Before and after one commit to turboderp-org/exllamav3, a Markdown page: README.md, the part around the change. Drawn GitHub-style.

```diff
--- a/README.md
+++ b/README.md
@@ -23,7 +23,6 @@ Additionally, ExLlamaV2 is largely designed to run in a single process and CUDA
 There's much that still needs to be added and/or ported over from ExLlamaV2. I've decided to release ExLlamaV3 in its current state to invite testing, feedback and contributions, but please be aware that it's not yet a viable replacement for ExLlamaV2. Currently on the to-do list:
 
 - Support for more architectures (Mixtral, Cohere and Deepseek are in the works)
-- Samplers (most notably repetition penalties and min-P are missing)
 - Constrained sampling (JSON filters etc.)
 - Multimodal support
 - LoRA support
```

Activity — Lines of the listing above that contain the word "README" should all be returned.

Solution to the problem —
Before and after one commit to turboderp-org/exllamav3, a Markdown page: README.md, the part around the change. Drawn GitHub-style.
--- a/README.md
+++ b/README.md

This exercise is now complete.